───── DATASET EXTRACT ─────
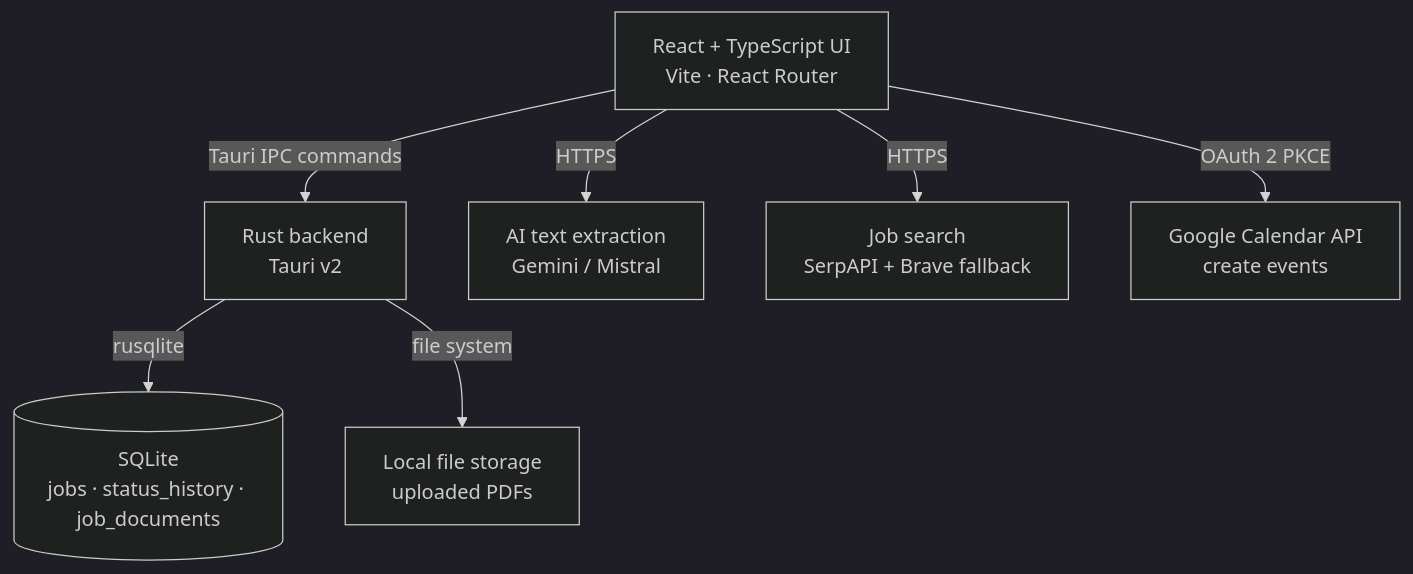
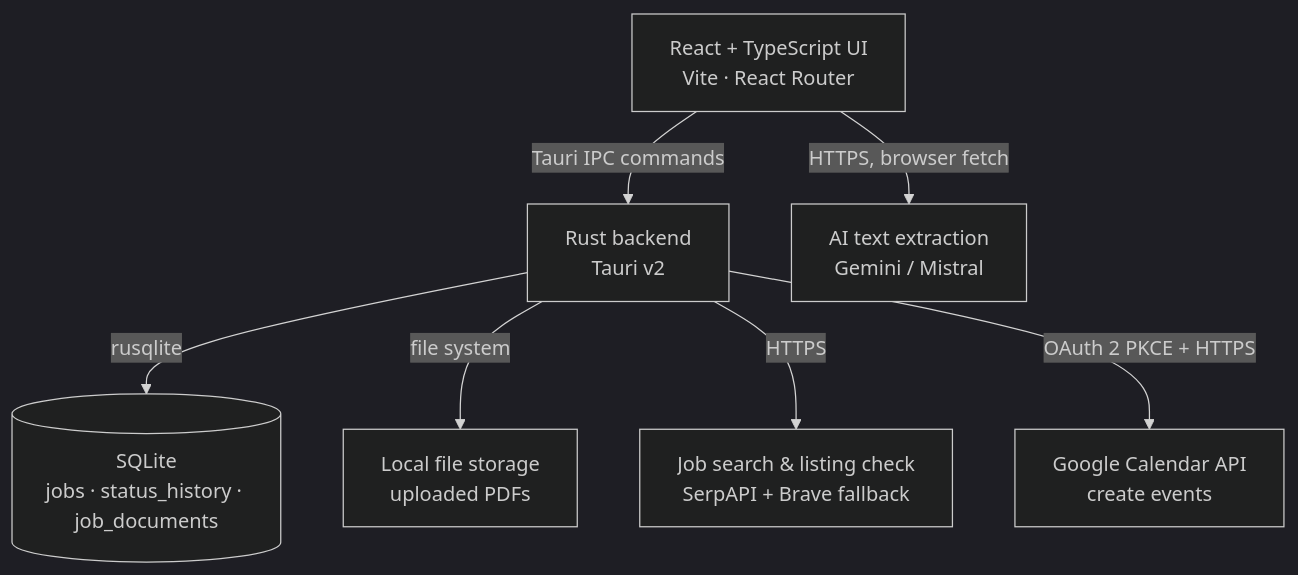
The first of 7 diagrams in docs/architecture.md (eikrad/Job-Tracker), drawn with Mermaid (dark theme) before and after one commit. The commit also changed other lines of this file and 2 other files, not shown here.

````diff
--- a/docs/architecture.md
+++ b/docs/architecture.md
@@ -11,9 +11,9 @@
 ```mermaid
 graph TD
     UI[React + TypeScript UI<br>Vite · React Router] -->|Tauri IPC commands| RUST[Rust backend<br>Tauri v2]
     RUST -->|rusqlite| DB[(SQLite<br>jobs · status_history · job_documents)]
     RUST -->|file system| FILES[Local file storage<br>uploaded PDFs]
-    UI -->|HTTPS| AI[AI text extraction<br>Gemini / Mistral]
-    UI -->|HTTPS| SEARCH[Job search<br>SerpAPI + Brave fallback]
-    UI -->|OAuth 2 PKCE| GCAL[Google Calendar API<br>create events]
+    UI -->|HTTPS, browser fetch| AI[AI text extraction<br>Gemini / Mistral]
+    RUST -->|HTTPS| SEARCH[Job search & listing check<br>SerpAPI + Brave fallback]
+    RUST -->|OAuth 2 PKCE + HTTPS| GCAL[Google Calendar API<br>create events]
 ```
````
─────
» WHAT IS REQUIRED: Output the lines above in full and exactly. Leave out every picture.

» RESPONSE BELOW:
The first of 7 diagrams in docs/architecture.md (eikrad/Job-Tracker), drawn with Mermaid (dark theme) before and after one commit. The commit also changed other lines of this file and 2 other files, not shown here.

````diff
--- a/docs/architecture.md
+++ b/docs/architecture.md
@@ -11,9 +11,9 @@
 ```mermaid
 graph TD
     UI[React + TypeScript UI<br>Vite · React Router] -->|Tauri IPC commands| RUST[Rust backend<br>Tauri v2]
     RUST -->|rusqlite| DB[(SQLite<br>jobs · status_history · job_documents)]
     RUST -->|file system| FILES[Local file storage<br>uploaded PDFs]
-    UI -->|HTTPS| AI[AI text extraction<br>Gemini / Mistral]
-    UI -->|HTTPS| SEARCH[Job search<br>SerpAPI + Brave fallback]
-    UI -->|OAuth 2 PKCE| GCAL[Google Calendar API<br>create events]
+    UI -->|HTTPS, browser fetch| AI[AI text extraction<br>Gemini / Mistral]
+    RUST -->|HTTPS| SEARCH[Job search & listing check<br>SerpAPI + Brave fallback]
+    RUST -->|OAuth 2 PKCE + HTTPS| GCAL[Google Calendar API<br>create events]
 ```
````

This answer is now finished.